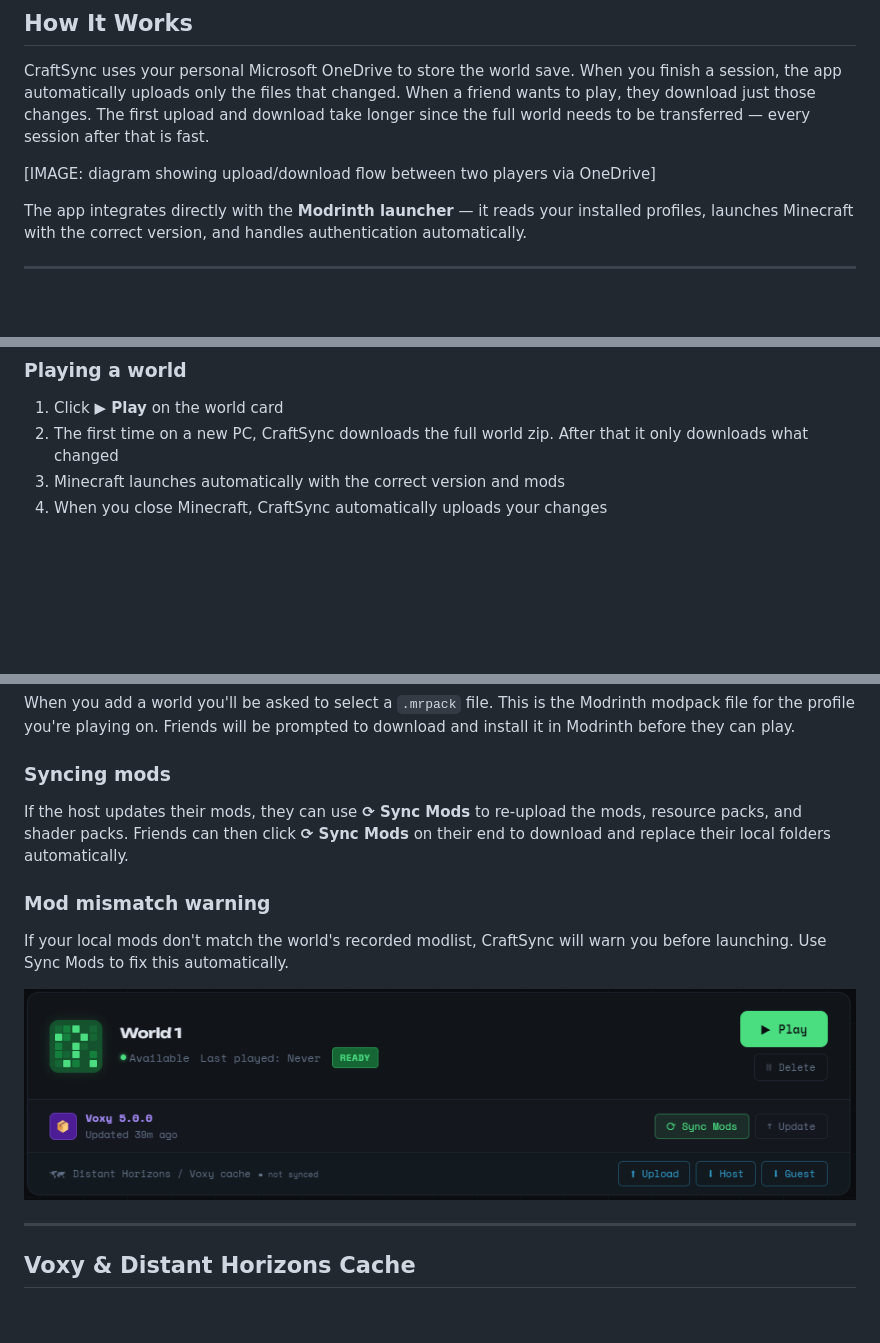
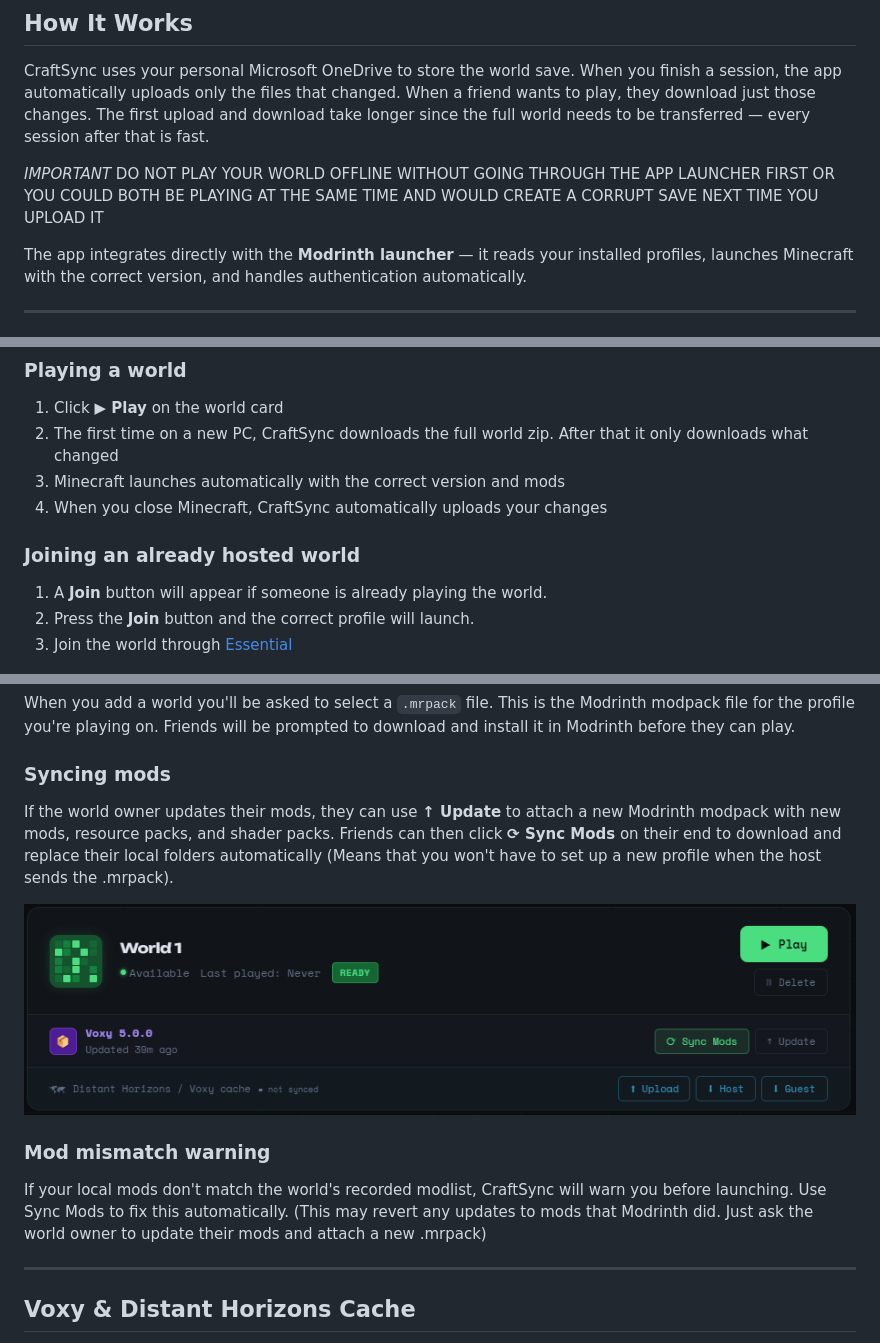
Before and after one commit to Jackrispy/CraftSync, a Markdown page: README.md, 3 parts joined by grey strips. Drawn GitHub-style; blank space fills up the shorter version.

```diff
--- a/README.md
+++ b/README.md
@@ -12,7 +12,7 @@ CraftSync is a Windows desktop app that lets you and your friends share a Minecr
 
 CraftSync uses your personal Microsoft OneDrive to store the world save. When you finish a session, the app automatically uploads only the files that changed. When a friend wants to play, they download just those changes. The first upload and download take longer since the full world needs to be transferred — every session after that is fast.
 
-[IMAGE: diagram showing upload/download flow between two players via OneDrive]
+*IMPORTANT* DO NOT PLAY YOUR WORLD OFFLINE WITHOUT GOING THROUGH THE APP LAUNCHER FIRST OR YOU COULD BOTH BE PLAYING AT THE SAME TIME AND WOULD CREATE A CORRUPT SAVE NEXT TIME YOU UPLOAD IT
 
 The app integrates directly with the **Modrinth launcher** — it reads your installed profiles, launches Minecraft with the correct version, and handles authentication automatically.
 
@@ -73,6 +73,11 @@ The app integrates directly with the **Modrinth launcher** — it reads your ins
 2. The first time on a new PC, CraftSync downloads the full world zip. After that it only downloads what changed
 3. Minecraft launches automatically with the correct version and mods
 4. When you close Minecraft, CraftSync automatically uploads your changes
+
+### Joining an already hosted world
+1. A **Join** button will appear if someone is already playing the world.
+2. Press the **Join** button and the correct profile will launch.
+3. Join the world through [Essential](https://modrinth.com/mod/essential)
 
 ![CraftSync home screen](docs/images/PLAY.png)
 
@@ -97,12 +102,12 @@ The app integrates directly with the **Modrinth launcher** — it reads your ins
 When you add a world you'll be asked to select a `.mrpack` file. This is the Modrinth modpack file for the profile you're playing on. Friends will be prompted to download and install it in Modrinth before they can play.
 
 ### Syncing mods
-If the host updates their mods, they can use **⟳ Sync Mods** to re-upload the mods, resource packs, and shader packs. Friends can then click **⟳ Sync Mods** on their end to download and replace their local folders automatically.
+If the world owner updates their mods, they can use **↑ Update** to attach a new Modrinth modpack with new mods, resource packs, and shader packs. Friends can then click **⟳ Sync Mods** on their end to download and replace their local folders automatically (Means that you won't have to set up a new profile when the host sends the .mrpack).
+
+![CraftSync home screen](docs/images/SYNC.png)
 
 ### Mod mismatch warning
-If your local mods don't match the world's recorded modlist, CraftSync will warn you before launching. Use Sync Mods to fix this automatically.
-
-![CraftSync home screen](docs/images/SYNC.png)
+If your local mods don't match the world's recorded modlist, CraftSync will warn you before launching. Use Sync Mods to fix this automatically. (This may revert any updates to mods that Modrinth did. Just ask the world owner to update their mods and attach a new .mrpack)
 
 ---
 
```
Also changed, not shown: other parts of README.md (+1 -1 lines).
--------------------
**Aim of the exercise:** Every word of the material, and none of its pictures, should be set down again.

**Your solution:**
Before and after one commit to Jackrispy/CraftSync, a Markdown page: README.md, 3 parts joined by grey strips. Drawn GitHub-style; blank space fills up the shorter version.

```diff
--- a/README.md
+++ b/README.md
@@ -12,7 +12,7 @@ CraftSync is a Windows desktop app that lets you and your friends share a Minecr
 
 CraftSync uses your personal Microsoft OneDrive to store the world save. When you finish a session, the app automatically uploads only the files that changed. When a friend wants to play, they download just those changes. The first upload and download take longer since the full world needs to be transferred — every session after that is fast.
 
-[IMAGE: diagram showing upload/download flow between two players via OneDrive]
+*IMPORTANT* DO NOT PLAY YOUR WORLD OFFLINE WITHOUT GOING THROUGH THE APP LAUNCHER FIRST OR YOU COULD BOTH BE PLAYING AT THE SAME TIME AND WOULD CREATE A CORRUPT SAVE NEXT TIME YOU UPLOAD IT
 
 The app integrates directly with the **Modrinth launcher** — it reads your installed profiles, launches Minecraft with the correct version, and handles authentication automatically.
 
@@ -73,6 +73,11 @@ The app integrates directly with the **Modrinth launcher** — it reads your ins
 2. The first time on a new PC, CraftSync downloads the full world zip. After that it only downloads what changed
 3. Minecraft launches automatically with the correct version and mods
 4. When you close Minecraft, CraftSync automatically uploads your changes
+
+### Joining an already hosted world
+1. A **Join** button will appear if someone is already playing the world.
+2. Press the **Join** button and the correct profile will launch.
+3. Join the world through [Essential](https://modrinth.com/mod/essential)
 
 ![CraftSync home screen](docs/images/PLAY.png)
 
@@ -97,12 +102,12 @@ The app integrates directly with the **Modrinth launcher** — it reads your ins
 When you add a world you'll be asked to select a `.mrpack` file. This is the Modrinth modpack file for the profile you're playing on. Friends will be prompted to download and install it in Modrinth before they can play.
 
 ### Syncing mods
-If the host updates their mods, they can use **⟳ Sync Mods** to re-upload the mods, resource packs, and shader packs. Friends can then click **⟳ Sync Mods** on their end to download and replace their local folders automatically.
+If the world owner updates their mods, they can use **↑ Update** to attach a new Modrinth modpack with new mods, resource packs, and shader packs. Friends can then click **⟳ Sync Mods** on their end to download and replace their local folders automatically (Means that you won't have to set up a new profile when the host sends the .mrpack).
+
+![CraftSync home screen](docs/images/SYNC.png)
 
 ### Mod mismatch warning
-If your local mods don't match the world's recorded modlist, CraftSync will warn you before launching. Use Sync Mods to fix this automatically.
-
-![CraftSync home screen](docs/images/SYNC.png)
+If your local mods don't match the world's recorded modlist, CraftSync will warn you before launching. Use Sync Mods to fix this automatically. (This may revert any updates to mods that Modrinth did. Just ask the world owner to update their mods and attach a new .mrpack)
 
 ---
 
```
Also changed, not shown: other parts of README.md (+1 -1 lines).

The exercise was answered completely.